How to Obtain Valid,
Certified Translations for
German Authorities

“Sworn translators“ can perform officially certified translations, which are then freely
recognized by all German authorities.

April, 2017

The German authorities require certified translations for certain types of documents, including those needed for starting up a business in Germany, for example commercial registry excerpts, company contracts and powers of attorney.

What is a “certified translation”?

When talking about certified translations, it is important to know that the term “certification” has a particular meaning in Germany when relating to translations, because a “sworn translators” system is in operation here. These translators must meet certain criteria in order to be sworn in by the court. As such, they are authorized to confirm the accuracy and completeness of a translation by providing their signature and stamp, but exclusively in the language combinations for which they have been approved.
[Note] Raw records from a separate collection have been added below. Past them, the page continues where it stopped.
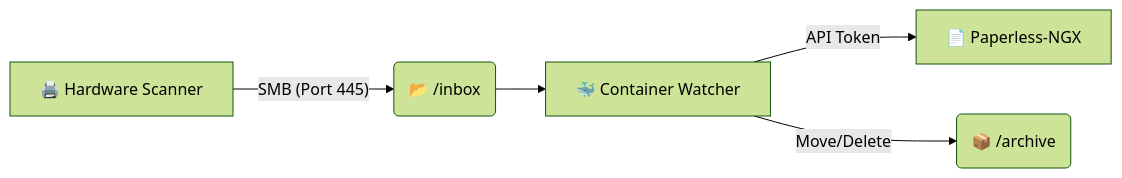
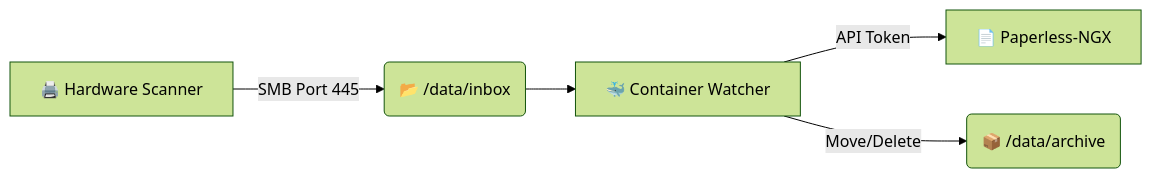
One commit to hensing/scan-to-paperless changed the first of 2 diagrams in README.md. Above: the diagram before and after it, drawn with Mermaid (forest theme). The commit also changed other lines of this file and 5 other files, not shown here.

````diff
--- a/README.md
+++ b/README.md
@@ -17,7 +21,7 @@
 ```mermaid
 graph LR
-    A[🖨️ Hardware Scanner] -- SMB (Port 445) --> B(📂 /inbox)
+    A[🖨️ Hardware Scanner] -- SMB Port 445 --> B(📂 /data/inbox)
     B --> C[🐳 Container Watcher]
     C -- API Token --> D[📄 Paperless-NGX]
-    C -- Move/Delete --> E(📦 /archive)
+    C -- Move/Delete --> E(📦 /data/archive)
 ```
````
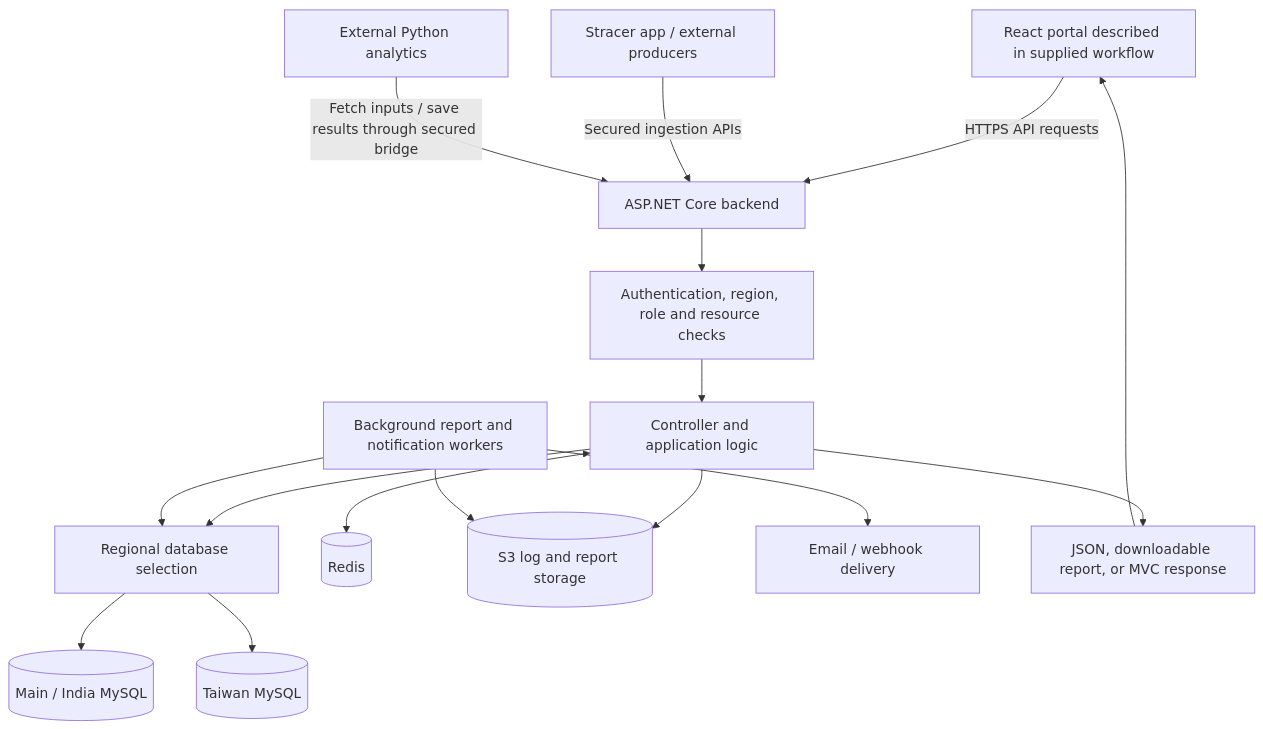
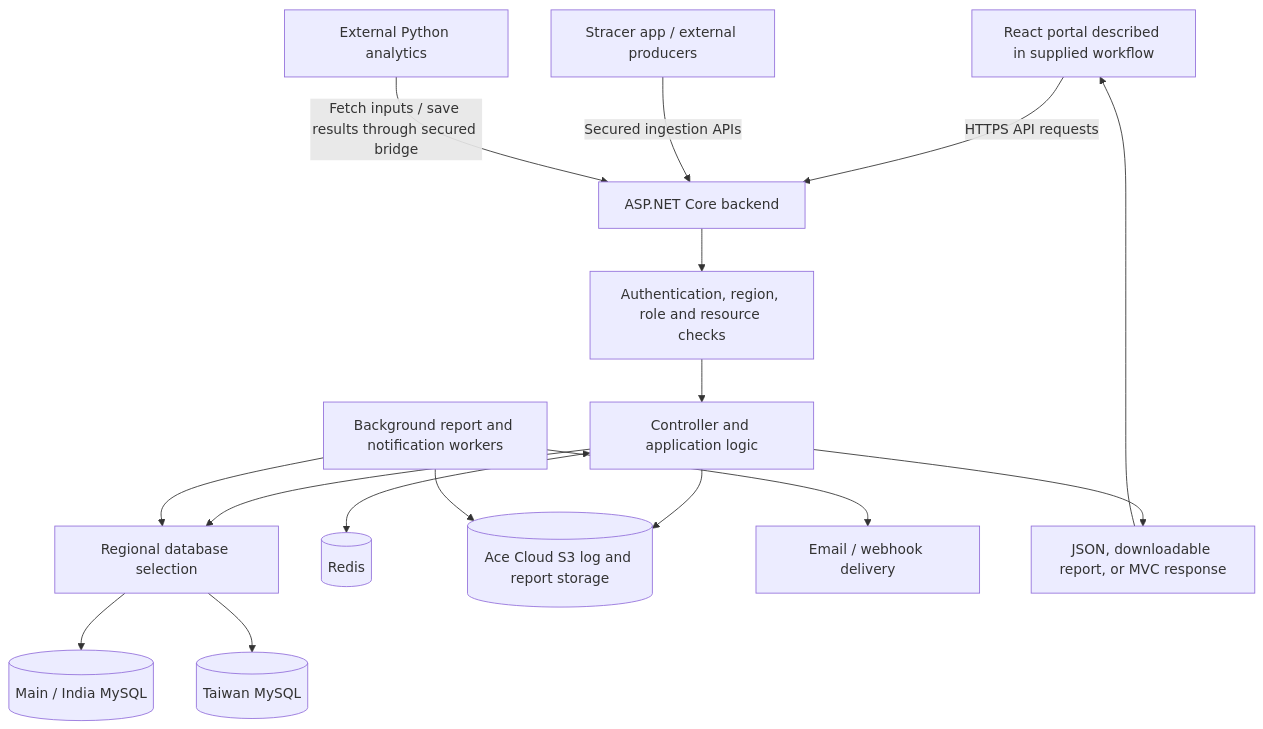
Before and after one commit to Adithakur954/Signal-Trackers-App: the diagram in docs/backend-architecture-flow.md, drawn with Mermaid. The commit also changed other lines of this file and 20 other files, not shown here.

````diff
--- a/docs/backend-architecture-flow.md
+++ b/docs/backend-architecture-flow.md
@@ -69,18 +69,18 @@
 ```mermaid
 flowchart TD
     UI[React portal described in supplied workflow] -->|HTTPS API requests| API[ASP.NET Core backend]
     APP[Stracer app / external producers] -->|Secured ingestion APIs| API
     API --> SEC[Authentication, region, role and resource checks]
     SEC --> CTRL[Controller and application logic]
     CTRL --> DB[Regional database selection]
     DB --> IN[(Main / India MySQL)]
     DB --> TW[(Taiwan MySQL)]
     CTRL <--> CACHE[(Redis)]
     PY[External Python analytics] -->|Fetch inputs / save results through secured bridge| API
-    CTRL --> STORE[(S3 log and report storage)]
+    CTRL --> STORE[(Ace Cloud S3 log and report storage)]
     WORK[Background report and notification workers] --> STORE
     WORK --> DB
     WORK --> MAIL[Email / webhook delivery]
     CTRL --> RESP[JSON, downloadable report, or MVC response]
     RESP --> UI
 ```
````
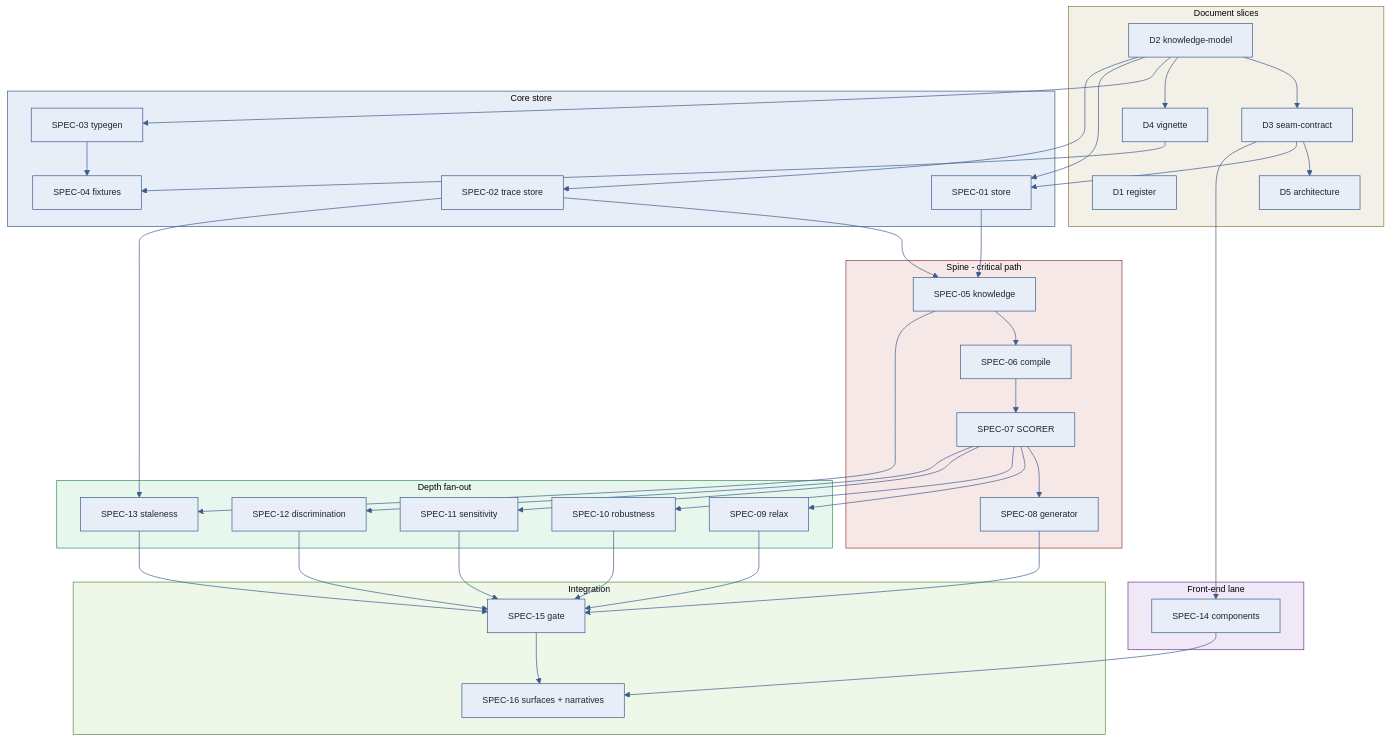
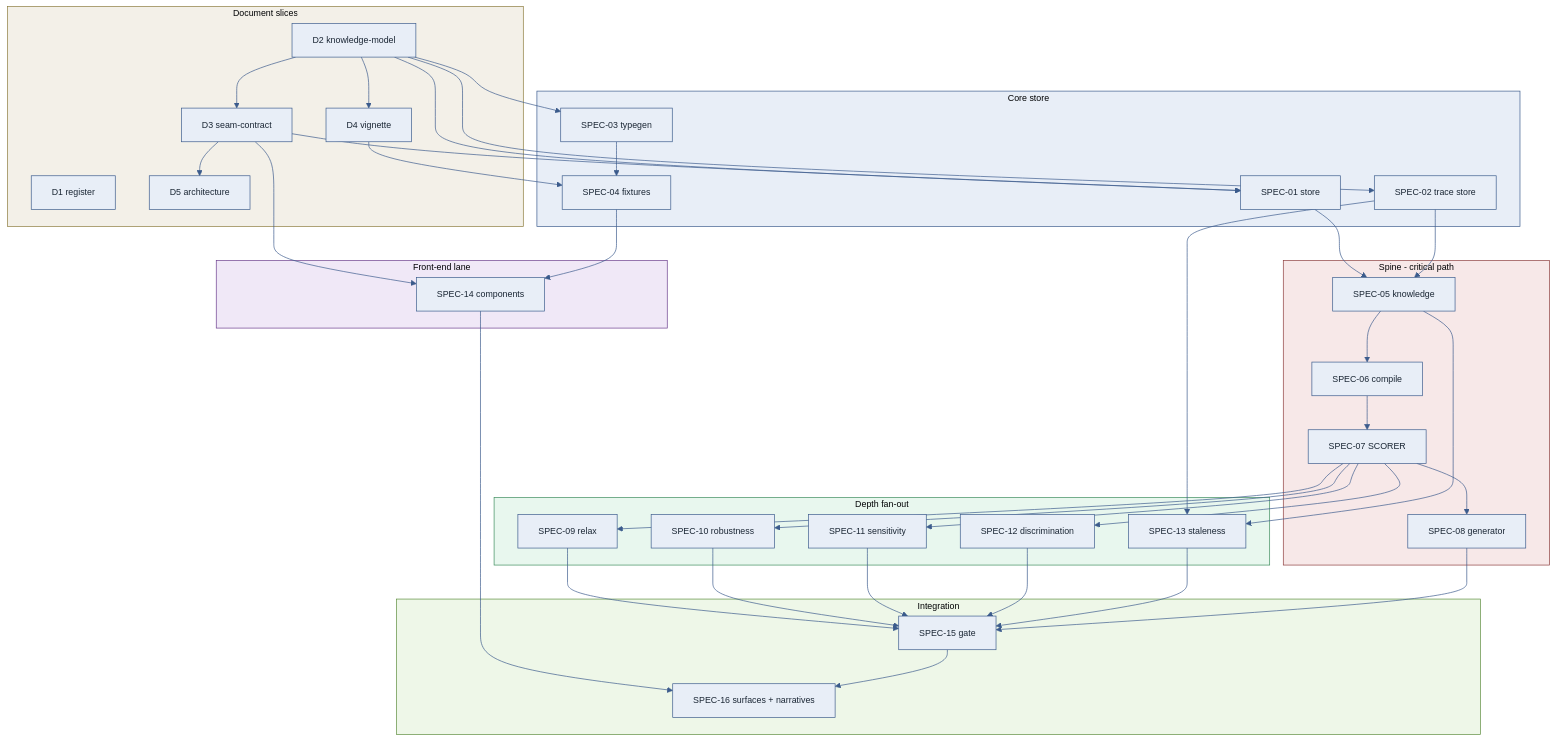
One commit to DeepBlueCLtd/assay changed the diagram in docs/assay-delivery-plan.md. Above: the diagram before and after it, drawn with Mermaid. The commit also changed other lines of this file and 8 other files, not shown here.

````diff
--- a/docs/assay-delivery-plan.md
+++ b/docs/assay-delivery-plan.md
@@ -68,71 +68,72 @@
 ```mermaid
 %%{init: {'theme':'base','themeVariables':{'primaryColor':'#e8eef7','primaryBorderColor':'#3b5b8c','primaryTextColor':'#1a2634','lineColor':'#3b5b8c','fontSize':'13px'}}}%%
 graph TB
   subgraph DOCS[Document slices]
     D1[D1 register]
     D2[D2 knowledge-model]
     D3[D3 seam-contract]
     D4[D4 vignette]
     D5[D5 architecture]
   end
   subgraph CORE[Core store]
     S1[SPEC-01 store]
     S2[SPEC-02 trace store]
     S3[SPEC-03 typegen]
     S4[SPEC-04 fixtures]
   end
   subgraph SPINE[Spine - critical path]
     S5[SPEC-05 knowledge]
     S6[SPEC-06 compile]
     S7[SPEC-07 SCORER]
     S8[SPEC-08 generator]
   end
   subgraph DEPTH[Depth fan-out]
     S9[SPEC-09 relax]
     S10[SPEC-10 robustness]
     S11[SPEC-11 sensitivity]
     S12[SPEC-12 discrimination]
     S13[SPEC-13 staleness]
   end
   subgraph FE[Front-end lane]
     S14[SPEC-14 components]
   end
   subgraph INT[Integration]
     S15[SPEC-15 gate]
     S16[SPEC-16 surfaces + narratives]
   end
 
   D2 --> D3 --> D5
   D2 --> D4
   D2 --> S3 --> S4
   D4 --> S4
   D2 --> S1
   D2 --> S2
   D3 --> S1
   D3 --> S14
+  S4 --> S14
   S1 --> S5
   S2 --> S5
   S5 --> S6 --> S7
   S7 --> S8
   S7 --> S9
   S7 --> S10
   S7 --> S11
   S7 --> S12
   S2 --> S13
   S5 --> S13
   S9 --> S15
   S10 --> S15
   S11 --> S15
   S12 --> S15
   S13 --> S15
   S8 --> S15
   S14 --> S16
   S15 --> S16
 
   style DOCS fill:#f3f0e8,stroke:#8c7a3b
   style CORE fill:#e8eef7,stroke:#3b5b8c
   style SPINE fill:#f7e8e8,stroke:#8c3b3b
   style DEPTH fill:#e8f7ee,stroke:#3b8c5b
   style FE fill:#f0e8f7,stroke:#6a3b8c
   style INT fill:#eef7e8,stroke:#5b8c3b
 ```
````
Directory of sworn translators and interpreters

So how do you procure a certified translation which is guaranteed to be accepted by the German authorities? There is an official directory listing all sworn translators for written texts (and interpreters for verbal negotiation), and their direct contact details: http://www.justiz-uebersetzer.de/. Only these translators can perform officially certified translations, which can then be freely recognized by all German authorities.

»Confusion resulting from the term is due to the fact there is no definitive name for Germany’s special situation.«

Christine Schmitt
Publicly appointed and sworn Japanese and English document translator for Baden-Württemberg

Nationwide recognition

Certified translations according to the German system are recognized right across the country, i.e. if you require a translation for a registry office in Munich, it does not have to be performed by a Bavarian translator, but can be done by a translator from anywhere in Germany. So if you choose a translator from North Rhine-Westphalia, for instance, the wording on the stamp might say “Japanese translator authorized by the presiding judge at the Düsseldorf Higher Regional Court,” but the translation can be submitted to authorities anywhere in Germany.

An ambiguous term

The confusion resulting from the differing interpretation of the term “certified translation” is partly due to the fact that there is unfortunately no definitive name for Germany’s situation, since the term “certified translation” says nothing about the special background. This type of translation might be better termed something like “certified translation in accordance with the German system,” because the simple term of a “certified translation” gives the impression that this sort of certification can be issued by any official authority, similar to a “certified copy,” which can be issued by the receptionist at any town hall or district branch office. As this system is not well known, and because there is no specific term for it, many people buy translations produced by translators certified under systems different to the German one or translations stamped by embassies or translation agencies, but these are generally not accepted by the German authorities and have to be redone here with the added cost this entails.